A United Nations report has already called on the organization to set up a commission to look into human rights violations committed by both the Sri Lankan military and the Tamil Tiger rebel group.

"Both sides need to acknowledge and take ownership of their actions and injustices that they have brought on their people," said NDP MP Rathika Sitsabaiesan.

The NDP is petitioning the government to urge the UN to set up an independent, international and impartial mechanism to ensure truth, accountability and justice in Sri Lanka, NDP MP Wayne Marston said.

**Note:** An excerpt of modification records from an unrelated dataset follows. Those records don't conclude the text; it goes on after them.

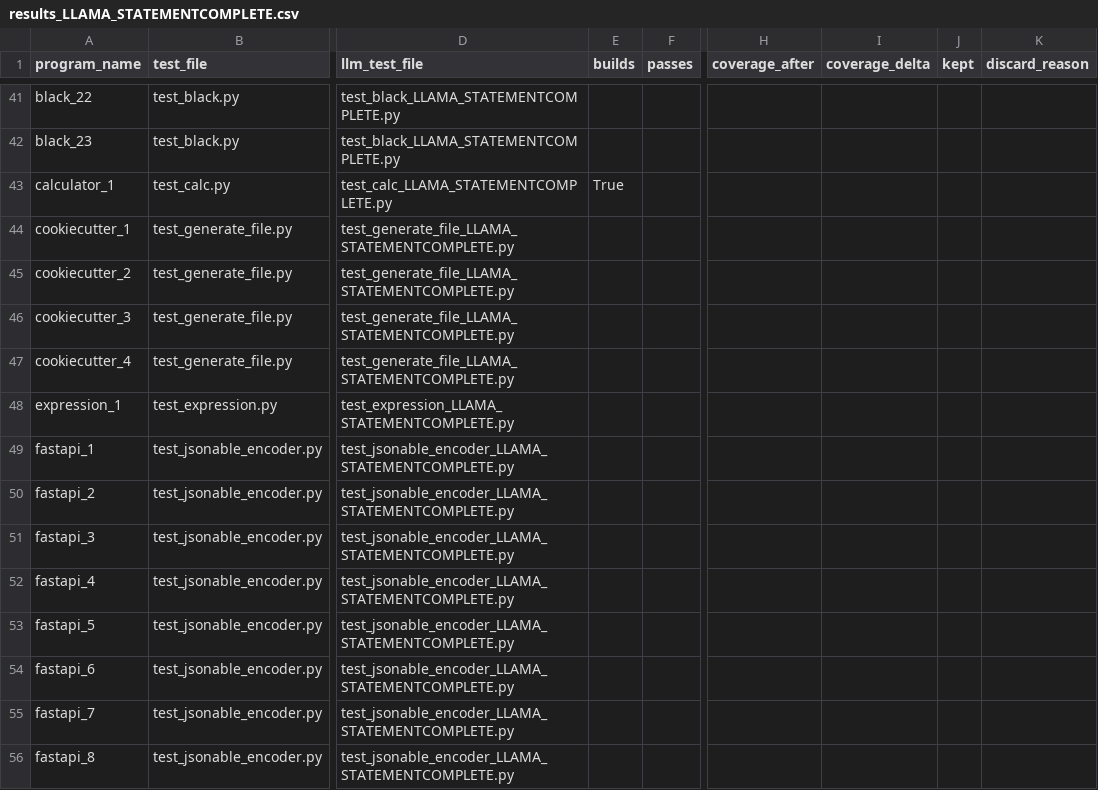
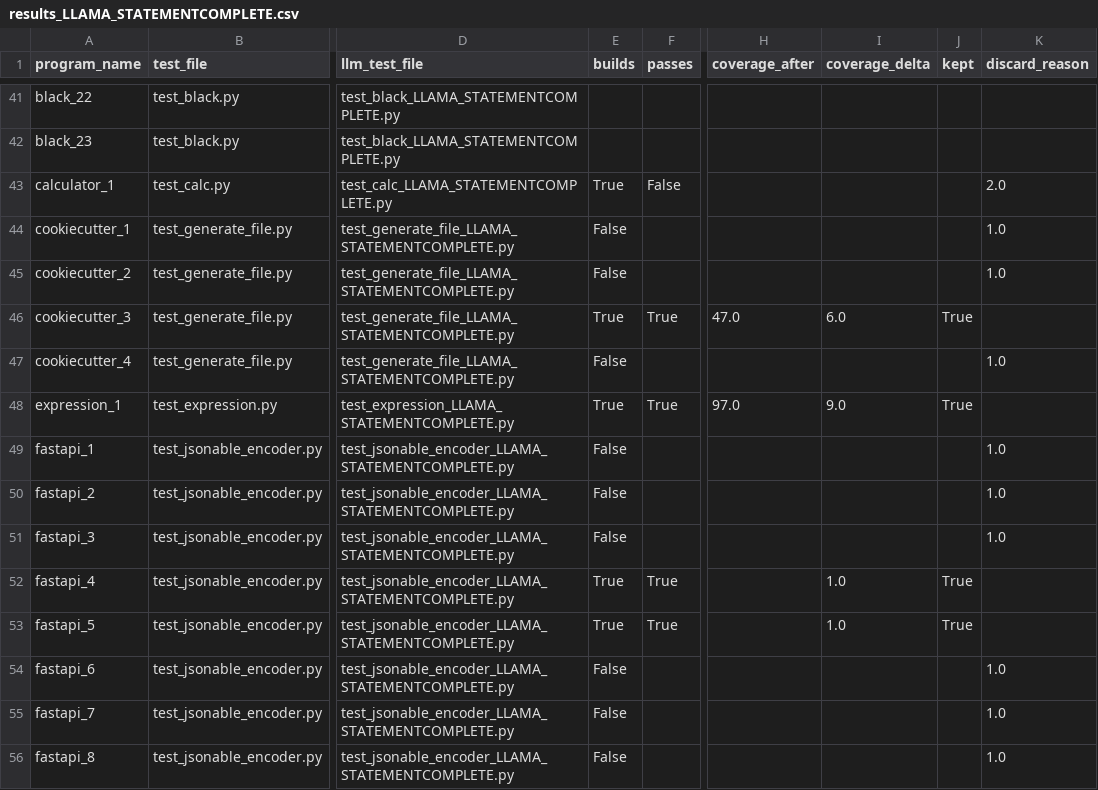
Before and after one commit to lesliekim1/Automated-Test-Generation-Using-LLM, a CSV file: results/results_LLAMA_STATEMENTCOMPLETE.csv, drawn as a sheet; only a part is shown, gaps mark what is left out; the diff covers the shown part only; the diff names each change by its address in the sheet, - before the commit and + after, or states it on an @@ line.

```diff
--- a/results/results_LLAMA_STATEMENTCOMPLETE.csv
+++ b/results/results_LLAMA_STATEMENTCOMPLETE.csv
-F43 (passes): (empty)
+F43 (passes): False
-K43 (discard_reason): (empty)
+K43 (discard_reason): 2.0
-E44:E45 (builds): (empty)
+E44:E45 (builds): False
-K44:K45 (discard_reason): (empty)
+K44:K45 (discard_reason): 1.0
-E46 (builds): (empty)
+E46 (builds): True
-F46 (passes): (empty)
+F46 (passes): True
-H46 (coverage_after): (empty)
+H46 (coverage_after): 47.0
-I46 (coverage_delta): (empty)
+I46 (coverage_delta): 6.0
-J46 (kept): (empty)
+J46 (kept): True
-E47 (builds): (empty)
+E47 (builds): False
-K47 (discard_reason): (empty)
+K47 (discard_reason): 1.0
-E48 (builds): (empty)
+E48 (builds): True
-F48 (passes): (empty)
+F48 (passes): True
-H48 (coverage_after): (empty)
+H48 (coverage_after): 97.0
-I48 (coverage_delta): (empty)
+I48 (coverage_delta): 9.0
-J48 (kept): (empty)
+J48 (kept): True
-E49:E51 (builds): (empty)
+E49:E51 (builds): False
-K49:K51 (discard_reason): (empty)
+K49:K51 (discard_reason): 1.0
-E52:E53 (builds): (empty)
+E52:E53 (builds): True
-F52:F53 (passes): (empty)
+F52:F53 (passes): True
-I52:I53 (coverage_delta): (empty)
+I52:I53 (coverage_delta): 1.0
-J52:J53 (kept): (empty)
+J52:J53 (kept): True
-E54:E56 (builds): (empty)
+E54:E56 (builds): False
-K54:K56 (discard_reason): (empty)
+K54:K56 (discard_reason): 1.0
```
Also changed, not shown: 60 edited cells elsewhere in this file, results/results_LLAMA_CORNERCASES.csv, results/results_LLAMA_EXTENDCOV.csv, 8 other files.
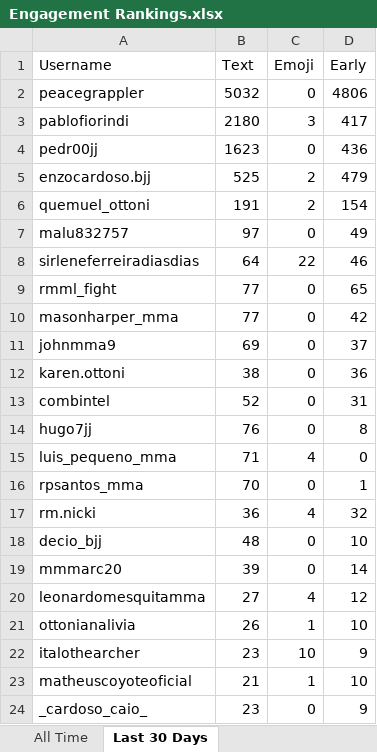
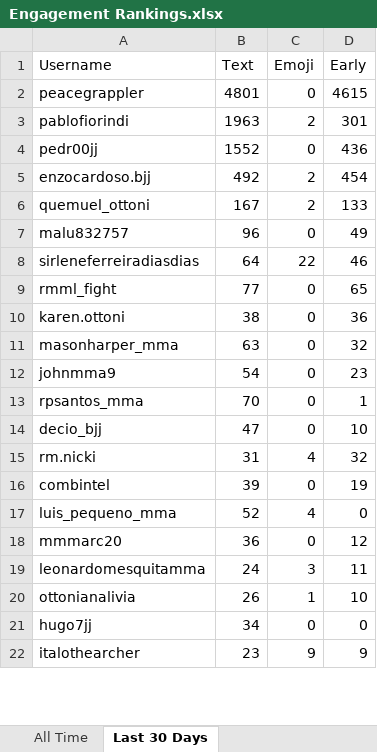
Before and after one commit to paxlucta/peace-grappler, an Excel workbook: Engagement Rankings.xlsx, sheet Last 30 Days, drawn as a sheet; only a part is shown; values as stored, in another font and other column widths than the file's, no borders; removed rows and columns are numbered as before the commit, all else as after; the diff covers the shown part only; the diff names each change by its address in the sheet, - before the commit and + after, or states it on an @@ line.

```diff
--- a/Engagement Rankings.xlsx (sheet Last 30 Days)
+++ b/Engagement Rankings.xlsx (sheet Last 30 Days)
-B2 (Text): 5032
+B2 (Text): 4801
-D2 (Early): 4806
+D2 (Early): 4615
-B3 (Text): 2180
+B3 (Text): 1963
-C3 (Emoji): 3
+C3 (Emoji): 2
-D3 (Early): 417
+D3 (Early): 301
-B4 (Text): 1623
+B4 (Text): 1552
-B5 (Text): 525
+B5 (Text): 492
-D5 (Early): 479
+D5 (Early): 454
-B6 (Text): 191
+B6 (Text): 167
-D6 (Early): 154
+D6 (Early): 133
-B7 (Text): 97
+B7 (Text): 96
-row 10: masonharper_mma | 77 | 0 | 42
-row 11: johnmma9 | 69 | 0 | 37
-row 13: combintel | 52 | 0 | 31
-row 14: hugo7jj | 76 | 0 | 8
-row 15: luis_pequeno_mma | 71 | 4 | 0
+row 11: masonharper_mma | 63 | 0 | 32
+row 12: johnmma9 | 54 | 0 | 23
-row 17: rm.nicki | 36 | 4 | 32
-B14 (Text): 48
+B14 (Text): 47
+row 15: rm.nicki | 31 | 4 | 32
+row 16: combintel | 39 | 0 | 19
+row 17: luis_pequeno_mma | 52 | 4 | 0
-B18 (Text): 39
+B18 (Text): 36
-D18 (Early): 14
+D18 (Early): 12
-B19 (Text): 27
+B19 (Text): 24
-C19 (Emoji): 4
+C19 (Emoji): 3
-D19 (Early): 12
+D19 (Early): 11
+row 21: hugo7jj | 34 | 0 | 0
-C22 (Emoji): 10
+C22 (Emoji): 9
-row 23: matheuscoyoteoficial | 21 | 1 | 10
-row 24: _cardoso_caio_ | 23 | 0 | 9
```
Also changed, not shown: 17 added rows, 19 removed rows and 7 edited cells elsewhere in this sheet, 11 other files.
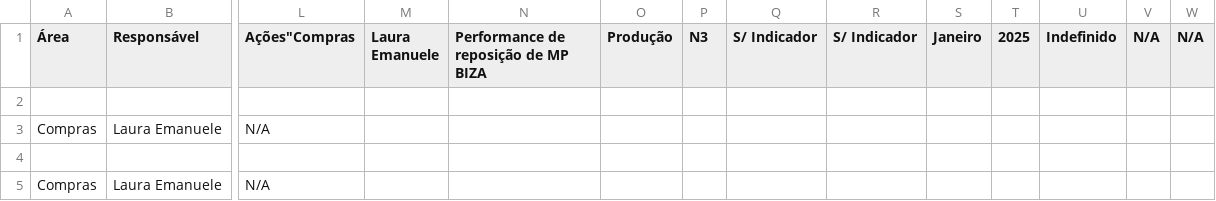
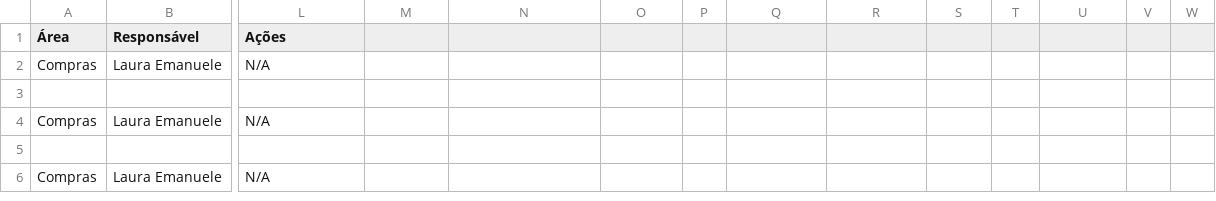
Before and after one commit to SGIBIZA/Painel-de-Metas-BIZA, a CSV file: base_n3.csv, drawn as a sheet; only a part is shown, gaps mark what is left out; rows hold the shown columns only; the diff names each change by its address in the sheet, - before the commit and + after, or states it on an @@ line.

```diff
--- a/base_n3.csv
+++ b/base_n3.csv
-L1: Ações"Compras
+L1: Ações
-M1: Laura Emanuele
+M1: (empty)
-N1: Performance de reposição de MP BIZA
+N1: (empty)
-O1: Produção
+O1: (empty)
-P1: N3
+P1: (empty)
-Q1: S/ Indicador
+Q1: (empty)
-R1: S/ Indicador
+R1: (empty)
-S1: Janeiro
+S1: (empty)
-T1: 2025
+T1: (empty)
-U1: Indefinido
+U1: (empty)
-V1: N/A
+V1: (empty)
-W1: N/A
+W1: (empty)
+row 2: Compras | Laura Emanuele | N/A
```
Also changed, not shown: Painel_PLR.csv.
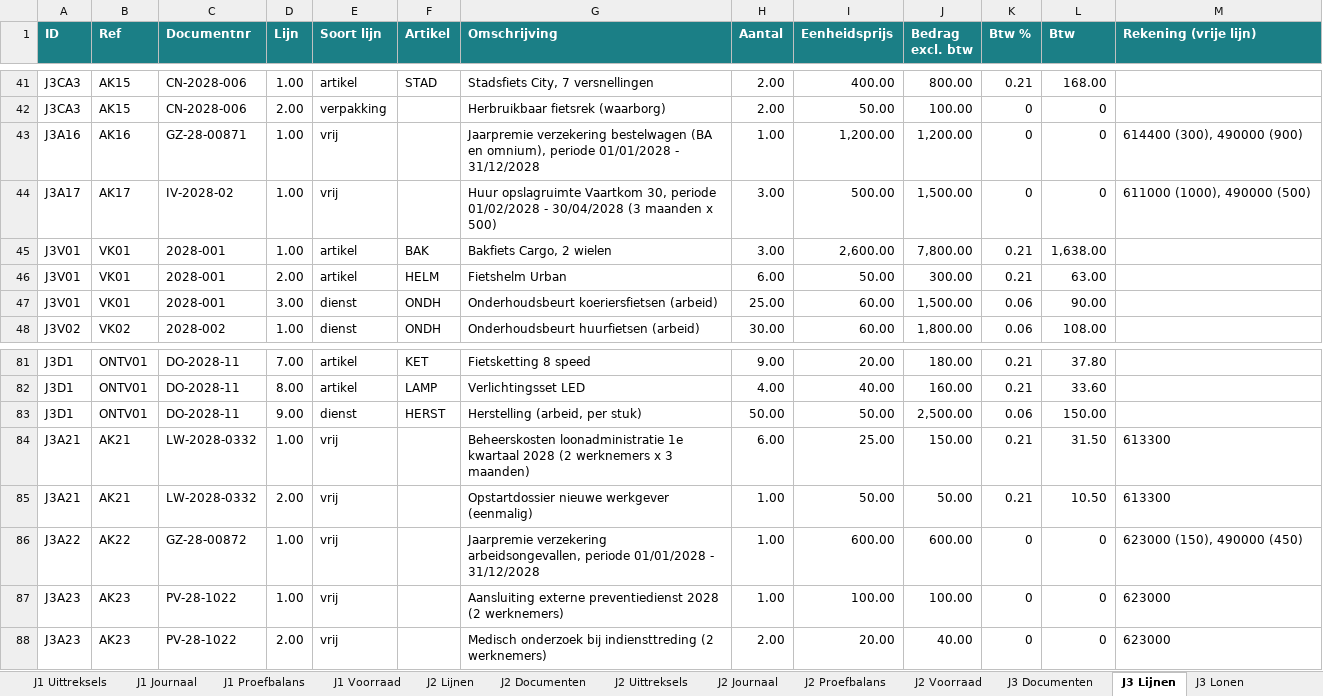
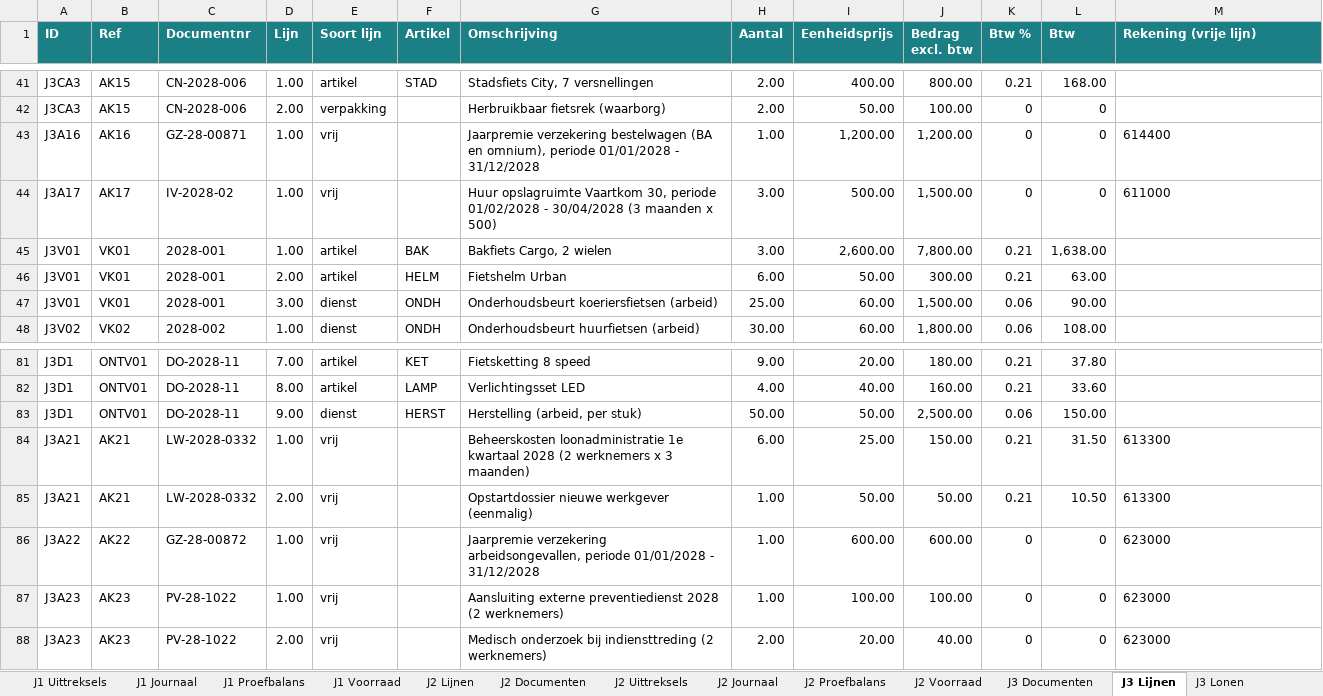
Before and after one commit to celinetytgadt/boekhouding_DeMet, an Excel workbook: hulpmiddelen/noor/case_fietsatelier_noor_met_J3.xlsx, sheet J3 Lijnen, drawn as a sheet; only a part is shown, gaps mark what is left out; values as stored, in another font and other column widths than the file's, no borders; the diff names each change by its address in the sheet, - before the commit and + after, or states it on an @@ line.

```diff
--- a/hulpmiddelen/noor/case_fietsatelier_noor_met_J3.xlsx (sheet J3 Lijnen)
+++ b/hulpmiddelen/noor/case_fietsatelier_noor_met_J3.xlsx (sheet J3 Lijnen)
-M43 (Rekening (vrije lijn)): 614400 (300), 490000 (900)
+M43 (Rekening (vrije lijn)): 614400
-M44 (Rekening (vrije lijn)): 611000 (1000), 490000 (500)
+M44 (Rekening (vrije lijn)): 611000
-M86 (Rekening (vrije lijn)): 623000 (150), 490000 (450)
+M86 (Rekening (vrije lijn)): 623000
```
Also changed, not shown: sheet J3 Journaal, sheet J3 Documenten, sheet Leeswijzer, 9 other files.
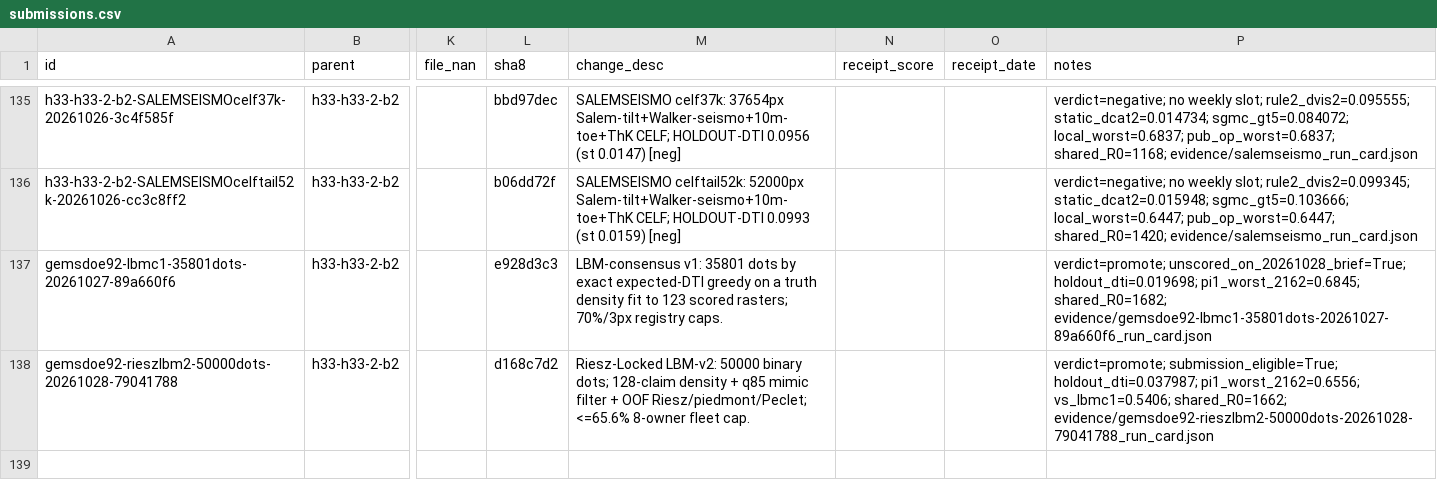
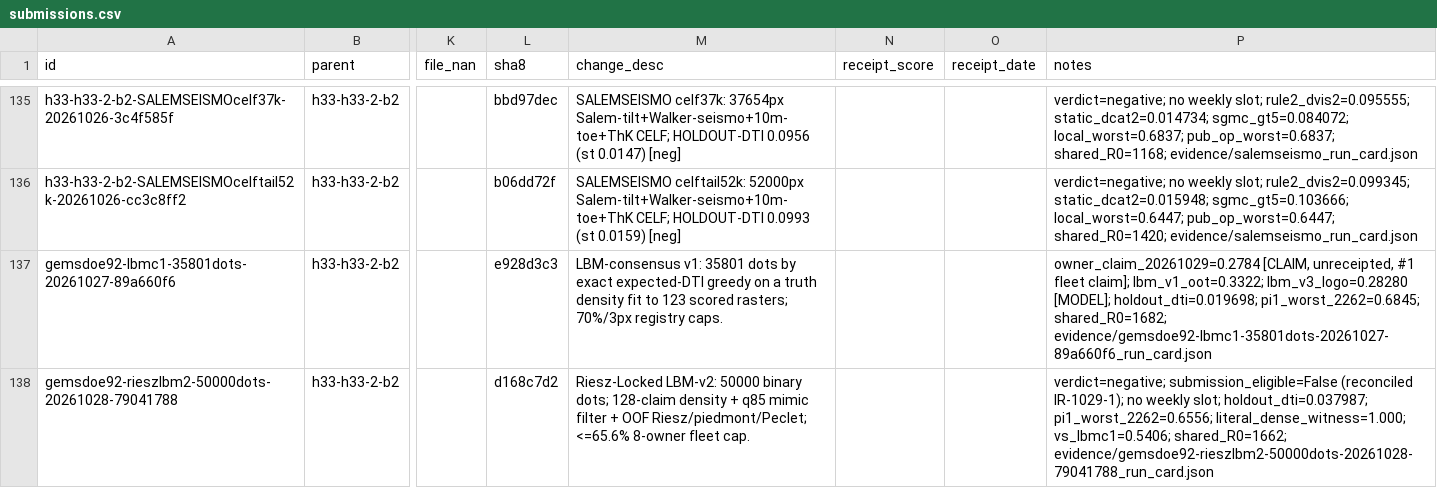
Before and after one commit to buffedlizard55-lab/GEMSDOE92, a CSV file: ledger/submissions.csv, drawn as a sheet; only a part is shown, gaps mark what is left out; the diff covers the shown part only; the diff names each change by its address in the sheet, - before the commit and + after, or states it on an @@ line.

Commit message:
feat(marussi-trishear): 2026-10-29 Marussi-Trishear lane, lbmc1 0.2784 fleet audit & LBM-v3
Co-authored-by: arena-agent <297053741+arena-agent@users.noreply.github.com>

```diff
--- a/ledger/submissions.csv
+++ b/ledger/submissions.csv
-P137 (notes): verdict=promote; unscored_on_20261028_brief=True; holdout_dti=0.019698; pi1_worst_2162=0.6845; shared_R0=1682; evidence/gemsdoe92-lbmc1-35801dots-20261027-89a660f6_run_card.json
+P137 (notes): owner_claim_20261029=0.2784 [CLAIM, unreceipted, #1 fleet claim]; lbm_v1_oot=0.3322; lbm_v3_logo=0.28280 [MODEL]; holdout_dti=0.019698; pi1_worst_2262=0.6845; shared_R0=1682; evidence/gemsdoe92-lbmc1-35801dots-20261027-89a660f6_run_card.json
-P138 (notes): verdict=promote; submission_eligible=True; holdout_dti=0.037987; pi1_worst_2162=0.6556; vs_lbmc1=0.5406; shared_R0=1662;…
+P138 (notes): verdict=negative; submission_eligible=False (reconciled IR-1029-1); no weekly slot; holdout_dti=0.037987; pi1_worst_2262=0.6556; literal_dense_witness=1.000; vs_lbmc1=0.5406; shared_R0=1662;…
```
Also changed, not shown: 1 added row elsewhere in this file, 36 other files.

Thousands of people were killed in the final 2009 fight between the two sides, said Alex Neve, the head of Amnesty International in Canada.

"Justice must be real," he said. "Widespread abuses, including war crimes and crimes against humanity, were almost certainly committed by both sides."

Sri Lanka has set up a lessons learned commission, but it falls short of what's needed, Neve said, with the government denying any responsibility for its part in the conflict.

There's been no justice for previous human rights abuses, he added.

"There's never been a price to pay. And thus when the political situation deteriorates or things go off the rails in any way, why wouldn't all parties to the conflict revert to past patterns of abuse?"

In 2006, Canada added the Tamil Tigers to an official list of terrorist groups, making it illegal to fundraise for them.

A spokesman for Foreign Affairs Minister John Baird said the government is deeply concerned about the situation in Sri Lanka, and that Canada expects the work of Sri Lanka's reconciliation commission to continue.

"It's about time the NDP starts paying closer attention to this issue; we have been active on it for years," Chris Day said in an email.

"We support calls for an independent investigation, as recommended by the UN Secretary General's Panel of Experts on Accountability in Sri Lanka."